    The quote read (past tense) as meaningless even after the numbers were translated: it remains a comparison of apples with oranges.

    As you point out, the time base is not defined. Neither are the critical terms in the case of women: “may be”, “rape or attempted rape”. Not clear.

    More than two million American men are rape victims?
    I find that difficult to believe. Why, rape would then be a federal crime and there would be active prevention measures. Sad, is it not?

    The US Bureau of Justice states that 91% of victims are women, 9% men and 99% of perpetrators are men.
    (Report here: http://www.bjs.gov/content/pub/pdf/SOO.PDF)

    Form the same report, perpetrators are
    26% current or former spouse / SO
    7% relative
    38% friend or acquaintance
    26% stranger.

    The word “rape” needs to disappear from legislation and be replaced with “aggravated assault” to take away any sexual connotation (it has nothing to do with sex) and make it what it is: a violent crime in which grievous harm is caused to the victim. Psychological harm is often permanent and untreatable.

    • Removing the ‘sex’ from the assault might, possibly, make it easier for women to come forward and have their day in the courts, although I suspect that many defense attorneys would bring the sexual nature of the attack right back into the public forum.

      One of the reasons that I wrote this post is because I find these figures – whether actual, from whichever source, or quoted by Wolf – hard to follow, hard to accept. I appreciate that she has a message she wishes to bring across, but facts work far better than playing with figures, and complete information rather than suspicion, would have furthered her argument a good deal more. As it is, what she presents is open to dispute, and runs the risk of wiping out anything ‘good’ she may have wished to show.

      • Francois says:

        Rape is one of those rare crimes in which “presumption of innocence” should be replaced with neutrality, both parties having the same burden in establishing facts. The “sex” defense is inadmissible in Canada (and possibly other countries) and the courts treat rape exactly as aggravated assault.

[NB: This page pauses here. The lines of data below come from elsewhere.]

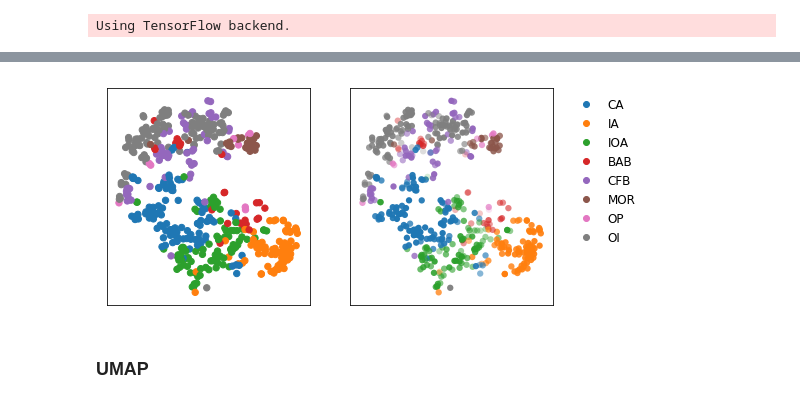
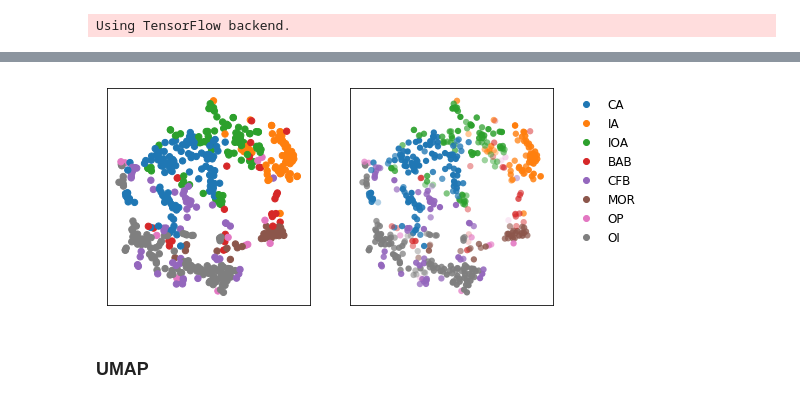
Before and after one commit to morganjwilliams/aegc2019, a Jupyter notebook: notebooks/4_Vis_Manifolds.ipynb, the cells around one changed output, grey strips where cells are left out. Cells and saved outputs as stored; diff of their text form; code cells hidden in the pictures.

Commit message:
Remove Default Mapping for Manifolds

```diff
--- a/notebooks/4_Vis_Manifolds.ipynb
+++ b/notebooks/4_Vis_Manifolds.ipynb
@@ -36,32 +36,31 @@ Fitting 10 folds for each of 1 candidates, totalling 10 fits
 # %%
 from pyrolite.util.plot import proxy_line
 
 fig, ax = plt.subplots(1, 2, sharex=True, sharey=True, figsize=(8, 4))
 
 xsample = X.sample(500)
 s=40
 
 a, tfm, mapped = plot_mapping(
     xsample,
     gs.best_estimator_,
     ax=ax[1],
     s=s,
-    mapping='tsne',
     init="pca"
 )
 ax[0].scatter(*mapped.T, c=__DEFAULT_DISC_COLORMAP__(gs.predict(xsample)), s=s)
 
 ax[0].set_xticks([])
 ax[0].set_yticks([])
 
 ax[1].legend([proxy_line(c=__DEFAULT_DISC_COLORMAP__(ix), ls='none', marker='o') for c, ix in classes.items()],
              [c for c in classes.keys()],
              bbox_to_anchor=(1.05, 1.0),
              loc='upper left',
              frameon=False,
              fontsize=12);
 # %% [output]
-[figure, old version]
+[figure, new version]
 # %%
 from pyrolite.util.plot import save_figure
 save_figure(fig,
```
Also changed, not shown: parts of 1 cell of this notebook.
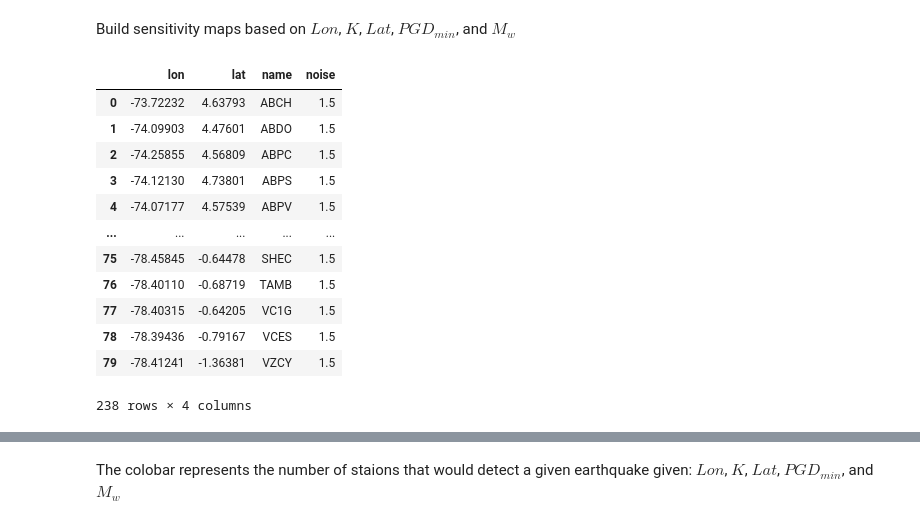
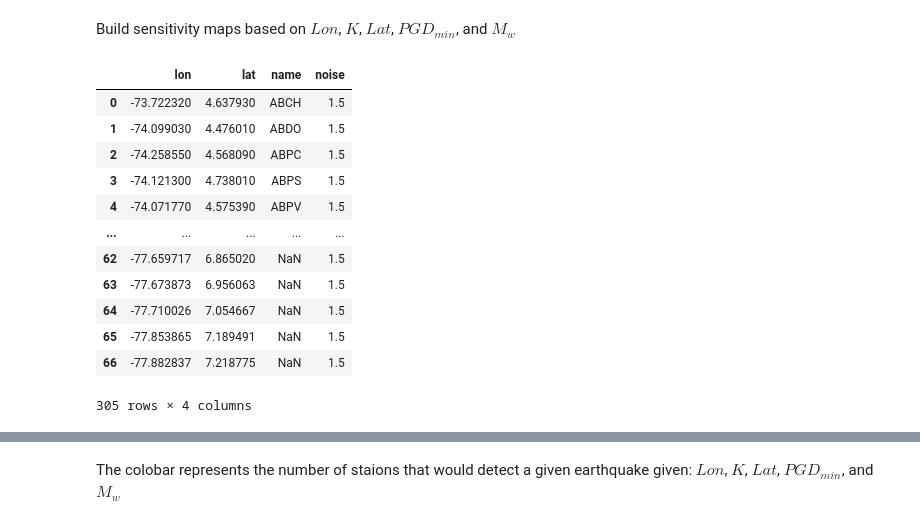
Before and after one commit to david-mencin/ColombiaEEW, a Jupyter notebook: Sensitivty.ipynb, the cells around one changed output, grey strips where cells are left out. Cells and saved outputs as stored; diff of their text form; code cells hidden in the pictures.

Commit message:
Added full table output

```diff
--- a/Sensitivty.ipynb
+++ b/Sensitivty.ipynb
@@ -272,6 +272,7 @@ gmt_input_filename = 'temp_colombia.csv'
 #station_input_filename = '2022-01-19-cGNSS-Colombia-Noise.csv'
 colombia_stations = 'Colombia-Noise.csv'
 ecuador_stations = 'Ecuador-Noise.csv'
+sim25_stations = 'Sim-25km-Noise.csv'
 heatmap_filename = "heat_map_colombia.nc"
 # %%
 # read in the topograpy for generating background map
@@ -279,24 +280,25 @@ topo = pygmt.datasets.load_earth_relief(region=[min_lon,max_lon,min_lat,max_lat]
 # %%
 # Read in station locations and noise for each station
 dfE = pd.read_csv(ecuador_stations)
 dfC = pd.read_csv(colombia_stations)
-frames = [dfC, dfE ]
+df25 = pd.read_csv(sim25_stations)
+frames = [dfC, dfE, df25 ]
 df = pd.concat(frames)
 df
 # %% [output]
 |  | lon | lat | name | noise |
-| 0 | -73.72232 | 4.63793 | ABCH | 1.5 |
-| 1 | -74.09903 | 4.47601 | ABDO | 1.5 |
-| 2 | -74.25855 | 4.56809 | ABPC | 1.5 |
-| 3 | -74.12130 | 4.73801 | ABPS | 1.5 |
-| 4 | -74.07177 | 4.57539 | ABPV | 1.5 |
+| 0 | -73.722320 | 4.637930 | ABCH | 1.5 |
+| 1 | -74.099030 | 4.476010 | ABDO | 1.5 |
+| 2 | -74.258550 | 4.568090 | ABPC | 1.5 |
+| 3 | -74.121300 | 4.738010 | ABPS | 1.5 |
+| 4 | -74.071770 | 4.575390 | ABPV | 1.5 |
 | ... | ... | ... | ... | ... |
-| 75 | -78.45845 | -0.64478 | SHEC | 1.5 |
-| 76 | -78.40110 | -0.68719 | TAMB | 1.5 |
-| 77 | -78.40315 | -0.64205 | VC1G | 1.5 |
-| 78 | -78.39436 | -0.79167 | VCES | 1.5 |
-| 79 | -78.41241 | -1.36381 | VZCY | 1.5 |
+| 62 | -77.659717 | 6.865020 | NaN | 1.5 |
+| 63 | -77.673873 | 6.956063 | NaN | 1.5 |
+| 64 | -77.710026 | 7.054667 | NaN | 1.5 |
+| 65 | -77.853865 | 7.189491 | NaN | 1.5 |
+| 66 | -77.882837 | 7.218775 | NaN | 1.5 |
-238 rows × 4 columns
+305 rows × 4 columns
 # %%
 df['distance'] = get_distance_from_mw(Mw, pgd_threshold=k*df.noise)
 # %%
```
Also changed, not shown: parts of 3 cells of this notebook, 2 other files.
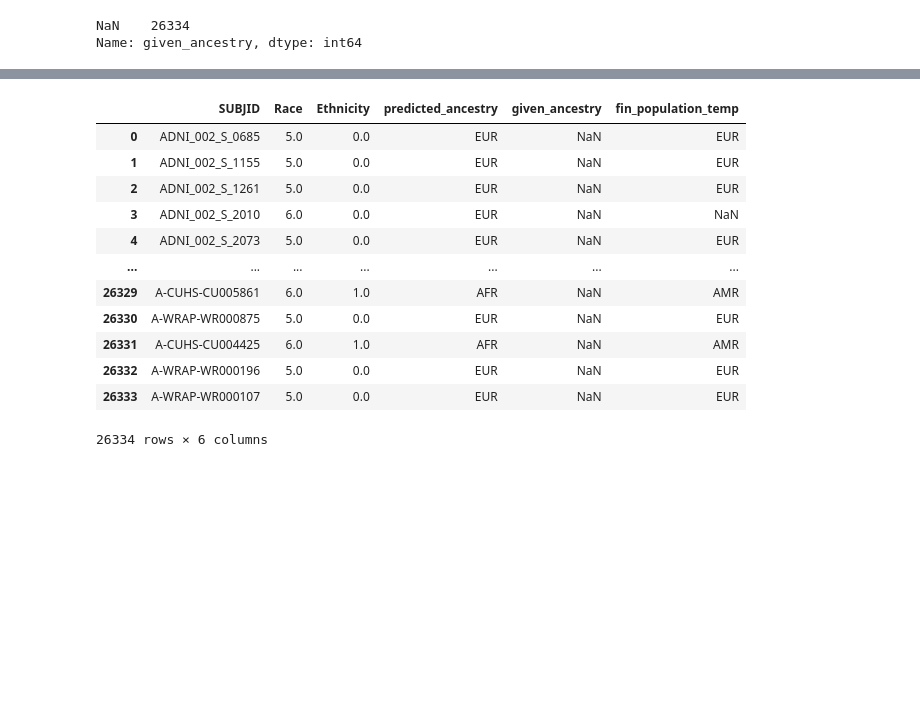
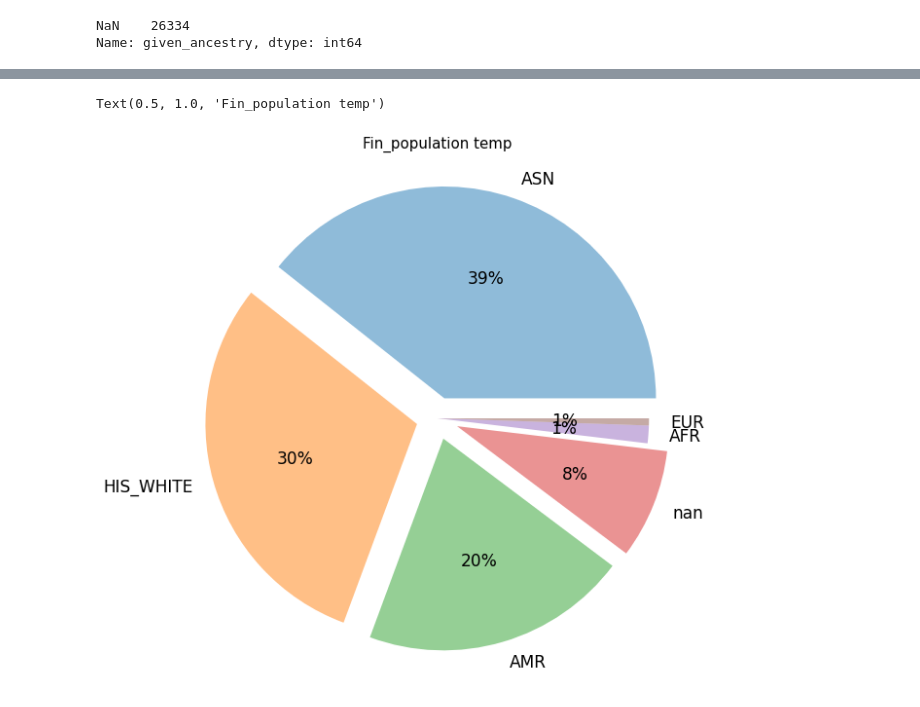
Before and after one commit to teresa-sansan/ADSP_polyfun, a Jupyter notebook: data_processing/phenotype/merge_pheno_pc_population.ipynb, the cells around one changed output, grey strips where cells are left out. Drawn from its saved outputs; the diff is of its cells as text; code cells hidden in the pictures; blank space fills up the shorter version.

```diff
--- a/data_processing/phenotype/merge_pheno_pc_population.ipynb
+++ b/data_processing/phenotype/merge_pheno_pc_population.ipynb
@@ -83,16 +141,7 @@ Name: given_ancestry, dtype: int64
 # %%
-pheno_his.loc[pheno_his.predicted_ancestry!= pheno_pc.given_ancestry][["SUBJID",'Race','Ethnicity','predicted_ancestry','given_ancestry', 'fin_population_temp']]
+ax = check.fin_population_temp.value_counts(dropna=False).plot.pie(figsize=(10,10), fontsize=17,  autopct='%1.0f%%',wedgeprops={"alpha": 0.5},explode = (0.1, 0.1, 0.1, 0.1, 0, 0))
+ax.yaxis.set_visible(False)
+ax.set_title('Fin_population temp', fontsize=15)
 # %% [output]
-|  | SUBJID | Race | Ethnicity | predicted_ancestry | given_ancestry | fin_population_temp |
-| 0 | ADNI_002_S_0685 | 5.0 | 0.0 | EUR | NaN | EUR |
-| 1 | ADNI_002_S_1155 | 5.0 | 0.0 | EUR | NaN | EUR |
-| 2 | ADNI_002_S_1261 | 5.0 | 0.0 | EUR | NaN | EUR |
-| 3 | ADNI_002_S_2010 | 6.0 | 0.0 | EUR | NaN | NaN |
-| 4 | ADNI_002_S_2073 | 5.0 | 0.0 | EUR | NaN | EUR |
-| ... | ... | ... | ... | ... | ... | ... |
-| 26329 | A-CUHS-CU005861 | 6.0 | 1.0 | AFR | NaN | AMR |
-| 26330 | A-WRAP-WR000875 | 5.0 | 0.0 | EUR | NaN | EUR |
-| 26331 | A-CUHS-CU004425 | 6.0 | 1.0 | AFR | NaN | AMR |
-| 26332 | A-WRAP-WR000196 | 5.0 | 0.0 | EUR | NaN | EUR |
-| 26333 | A-WRAP-WR000107 | 5.0 | 0.0 | EUR | NaN | EUR |
-26334 rows × 6 columns
+Text(0.5, 1.0, 'Fin_population temp')
+[figure, added]
```
Also changed, not shown: parts of 21 cells of this notebook.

        I do not know what Wolf set out to do but I assume she wanted to communicate that (most) victims are women. That is true. The way she went at it may have been dictated by the facts she had available. There is an astonishing paucity of data on rape compared to other violent crimes. Victims not reporting (although declining) still account for about one third of cases.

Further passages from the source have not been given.